§ WORK ORDER:
Lines in which "manifest" appears should be pulled from the data below.

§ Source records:
# # # # # # #
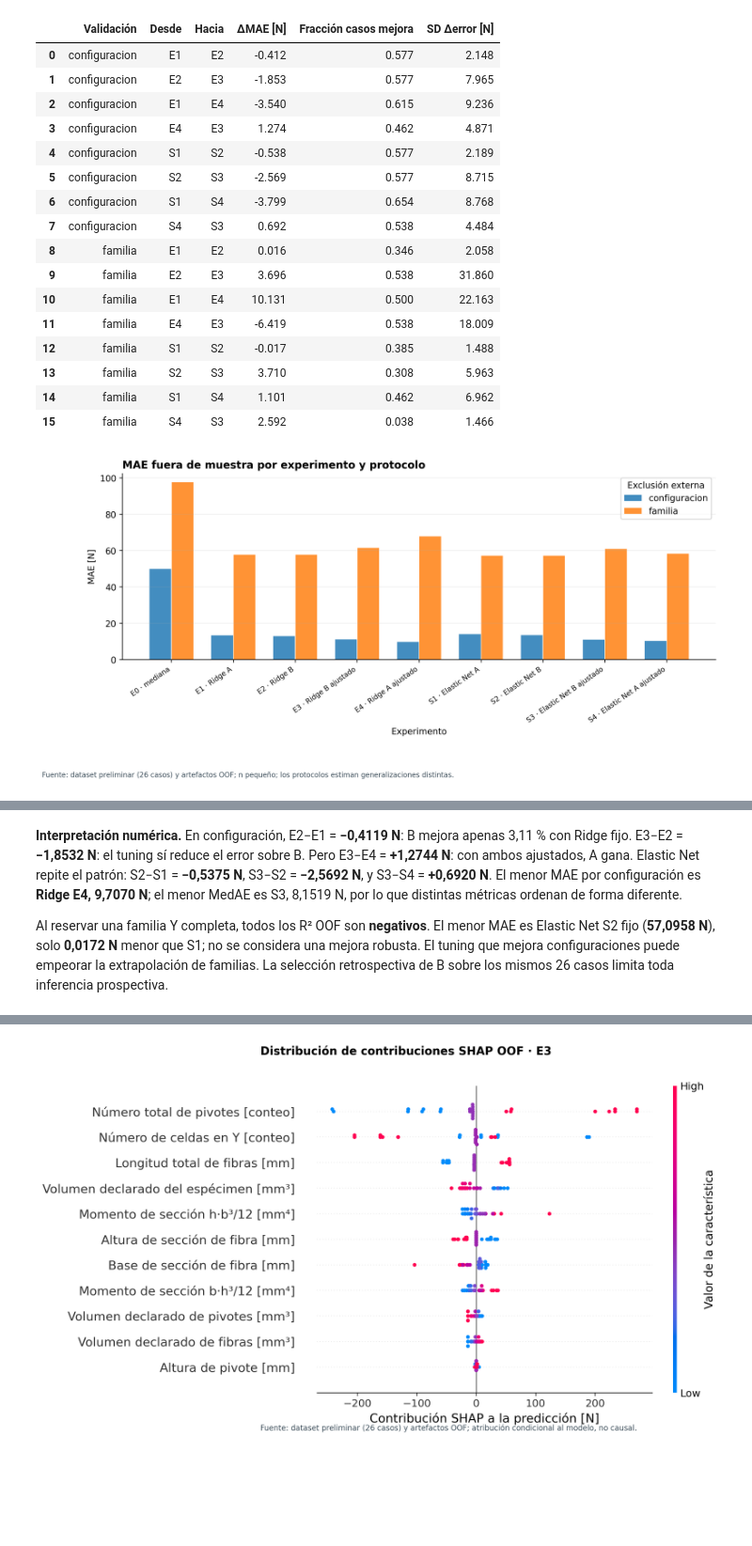
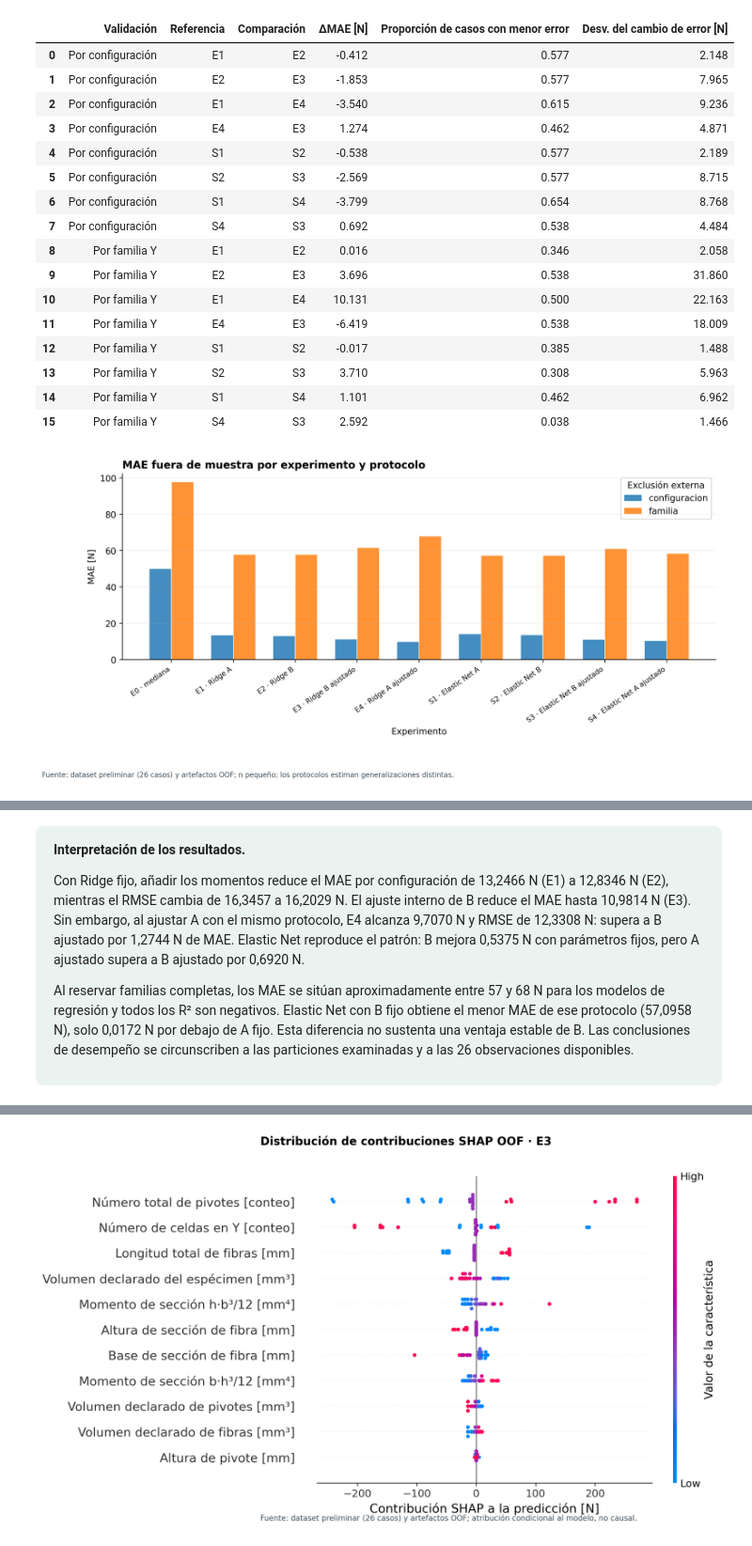
Before and after one commit to melissaaylasb-sudo/T02_MIA14_SeccionB, a Jupyter notebook: notebooks/06_Modelado_Tuning_SHAP.ipynb, the cells around one changed output, grey strips where cells are left out. Shown at 94% size. Cells and saved outputs as stored; diff of their text form; code cells hidden in the pictures; blank space fills up the shorter version.

```diff
--- a/notebooks/06_Modelado_Tuning_SHAP.ipynb
+++ b/notebooks/06_Modelado_Tuning_SHAP.ipynb
@@ -182,17 +185,30 @@ for attempt in range(3):
 assert manifest["n_casos"] == 26 and len(figure_names) == 16
 assert manifest["dataset_sha256"] == config["dataset_sha256"]
 assert manifest["particiones_sha256"] == config["particiones_sha256"]
+def presentar(tabla_visible):
+    tabla_visible = tabla_visible.copy()
+    if "Validación" in tabla_visible.columns:
+        tabla_visible["Validación"] = tabla_visible["Validación"].replace({
+            "configuracion": "Por configuración", "familia": "Por familia Y"})
+    if "Modelo" in tabla_visible.columns:
+        tabla_visible["Modelo"] = tabla_visible["Modelo"].replace({
+            "ElasticNet": "Elastic Net", "Dummy": "Mediana de entrenamiento"})
+    if "Ajuste" in tabla_visible.columns:
+        tabla_visible["Ajuste"] = tabla_visible["Ajuste"].replace({
+            True: "Ajustado", False: "Fijo"})
+    return tabla_visible
+
 def tabla(nombre):
     return pd.read_csv(TABLES / f"{nombre}.csv")
 def figura(numero):
     paths = sorted(FIGURES.glob(f"{numero:02d}_*.png"))
     assert len(paths) == 1, (numero, paths)
     display(Image(filename=str(paths[0]), width=900))
-display(pd.DataFrame([{"Dataset SHA-256": manifest["dataset_sha256"],
+display(pd.DataFrame([{"Datos SHA-256": manifest["dataset_sha256"],
                        "Particiones SHA-256": manifest["particiones_sha256"],
                        "Semilla": manifest["seed"],
                        "Modelos": ", ".join(manifest["model_families"]),
                        "SHAP": manifest["shap_explainer"],
-                       "Figuras PNG/SVG": len(figure_names)}]))
+                       "Figuras exportadas": len(figure_names)}]))
 display(pd.DataFrame([manifest["versions"]]).T.rename(columns={0:"Versión de biblioteca"}))
 # %% [output]
@@ -273,34 +289,36 @@ display(frecuencia.groupby(["protocolo", "experimento"]).head(2)
 # %%
 pareadas = tabla("comparacion_pareada")
-display(pareadas[["protocolo", "referencia", "intervencion", "delta_MAE_N",
+display(presentar(pareadas[["protocolo", "referencia", "intervencion", "delta_MAE_N",
                   "fraccion_casos_mejora", "sd_delta_error_absoluto_N"]]
-        .rename(columns={"protocolo":"Validación", "referencia":"Desde", "intervencion":"Hacia",
-                         "delta_MAE_N":"ΔMAE [N]", "fraccion_casos_mejora":"Fracción casos mejora",
-                         "sd_delta_error_absoluto_N":"SD Δerror [N]"}).round(3))
+        .rename(columns={"protocolo":"Validación", "referencia":"Referencia", "intervencion":"Comparación",
+                         "delta_MAE_N":"ΔMAE [N]", "fraccion_casos_mejora":"Proporción de casos con menor error",
+                         "sd_delta_error_absoluto_N":"Desv. del cambio de error [N]"}).round(3)))
 figura(1)
 figura(2)
 # %% [output]
-|  | Validación | Desde | Hacia | ΔMAE [N] | Fracción casos mejora | SD Δerror [N] |
-| 0 | configuracion | E1 | E2 | -0.412 | 0.577 | 2.148 |
-| 1 | configuracion | E2 | E3 | -1.853 | 0.577 | 7.965 |
-| 2 | configuracion | E1 | E4 | -3.540 | 0.615 | 9.236 |
-| 3 | configuracion | E4 | E3 | 1.274 | 0.462 | 4.871 |
-| 4 | configuracion | S1 | S2 | -0.538 | 0.577 | 2.189 |
-| 5 | configuracion | S2 | S3 | -2.569 | 0.577 | 8.715 |
-| 6 | configuracion | S1 | S4 | -3.799 | 0.654 | 8.768 |
-| 7 | configuracion | S4 | S3 | 0.692 | 0.538 | 4.484 |
-| 8 | familia | E1 | E2 | 0.016 | 0.346 | 2.058 |
-| 9 | familia | E2 | E3 | 3.696 | 0.538 | 31.860 |
-| 10 | familia | E1 | E4 | 10.131 | 0.500 | 22.163 |
-| 11 | familia | E4 | E3 | -6.419 | 0.538 | 18.009 |
-| 12 | familia | S1 | S2 | -0.017 | 0.385 | 1.488 |
-| 13 | familia | S2 | S3 | 3.710 | 0.308 | 5.963 |
-| 14 | familia | S1 | S4 | 1.101 | 0.462 | 6.962 |
-| 15 | familia | S4 | S3 | 2.592 | 0.038 | 1.466 |
+|  | Validación | Referencia | Comparación | ΔMAE [N] | Proporción de casos con menor error | Desv. del cambio de error [N] |
+| 0 | Por configuración | E1 | E2 | -0.412 | 0.577 | 2.148 |
+| 1 | Por configuración | E2 | E3 | -1.853 | 0.577 | 7.965 |
+| 2 | Por configuración | E1 | E4 | -3.540 | 0.615 | 9.236 |
+| 3 | Por configuración | E4 | E3 | 1.274 | 0.462 | 4.871 |
+| 4 | Por configuración | S1 | S2 | -0.538 | 0.577 | 2.189 |
+| 5 | Por configuración | S2 | S3 | -2.569 | 0.577 | 8.715 |
+| 6 | Por configuración | S1 | S4 | -3.799 | 0.654 | 8.768 |
+| 7 | Por configuración | S4 | S3 | 0.692 | 0.538 | 4.484 |
+| 8 | Por familia Y | E1 | E2 | 0.016 | 0.346 | 2.058 |
+| 9 | Por familia Y | E2 | E3 | 3.696 | 0.538 | 31.860 |
+| 10 | Por familia Y | E1 | E4 | 10.131 | 0.500 | 22.163 |
+| 11 | Por familia Y | E4 | E3 | -6.419 | 0.538 | 18.009 |
+| 12 | Por familia Y | S1 | S2 | -0.017 | 0.385 | 1.488 |
+| 13 | Por familia Y | S2 | S3 | 3.710 | 0.308 | 5.963 |
+| 14 | Por familia Y | S1 | S4 | 1.101 | 0.462 | 6.962 |
+| 15 | Por familia Y | S4 | S3 | 2.592 | 0.038 | 1.466 |
 [figure]
 [figure]
 # %% [markdown]
-**Interpretación numérica.** En configuración, E2−E1 = **−0,4119 N**: B mejora apenas 3,11 % con Ridge fijo. E3−E2 = **−1,8532 N**: el tuning sí reduce el error sobre B. Pero E3−E4 = **+1,2744 N**: con ambos ajustados, A gana. Elastic Net repite el patrón: S2−S1 = **−0,5375 N**, S3−S2 = **−2,5692 N**, y S3−S4 = **+0,6920 N**. El menor MAE por configuración es **Ridge E4, 9,7070 N**; el menor MedAE es S3, 8,1519 N, por lo que distintas métricas ordenan de forma diferente.
-
-Al reservar una familia Y completa, todos los R² OOF son **negativos**. El menor MAE es Elastic Net S2 fijo (**57,0958 N**), solo **0,0172 N** menor que S1; no se considera una mejora robusta. El tuning que mejora configuraciones puede empeorar la extrapolación de familias. La selección retrospectiva de B sobre los mismos 26 casos limita toda inferencia prospectiva.
+<div style="background-color:#eaf3f0; padding:15px 19px; border:0; border-radius:8px; margin:12px 0;">
+<p><strong>Interpretación de los resultados.</strong></p>
+<p>Con Ridge fijo, añadir los momentos reduce el MAE por configuración de 13,2466 N (E1) a 12,8346 N (E2), mientras el RMSE cambia de 16,3457 a 16,2029 N. El ajuste interno de B reduce el MAE hasta 10,9814 N (E3). Sin embargo, al ajustar A con el mismo protocolo, E4 alcanza 9,7070 N y RMSE de 12,3308 N: supera a B ajustado por 1,2744 N de MAE. Elastic Net reproduce el patrón: B mejora 0,5375 N con parámetros fijos, pero A ajustado supera a B ajustado por 0,6920 N.</p>
+<p>Al reservar familias completas, los MAE se sitúan aproximadamente entre 57 y 68 N para los modelos de regresión y todos los R² son negativos. Elastic Net con B fijo obtiene el menor MAE de ese protocolo (57,0958 N), solo 0,0172 N por debajo de A fijo. Esta diferencia no sustenta una ventaja estable de B. Las conclusiones de desempeño se circunscriben a las particiones examinadas y a las 26 observaciones disponibles.</p>
+</div>
 # %% [markdown]
```
Also changed, not shown: parts of 46 cells of this notebook, 4 other files.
# # # # # # #
§ SOLUTION:
 assert manifest["n_casos"] == 26 and len(figure_names) == 16
 assert manifest["dataset_sha256"] == config["dataset_sha256"]
 assert manifest["particiones_sha256"] == config["particiones_sha256"]
-display(pd.DataFrame([{"Dataset SHA-256": manifest["dataset_sha256"],
+display(pd.DataFrame([{"Datos SHA-256": manifest["dataset_sha256"],
                        "Particiones SHA-256": manifest["particiones_sha256"],
                        "Semilla": manifest["seed"],
                        "Modelos": ", ".join(manifest["model_families"]),
                        "SHAP": manifest["shap_explainer"],
 display(pd.DataFrame([manifest["versions"]]).T.rename(columns={0:"Versión de biblioteca"}))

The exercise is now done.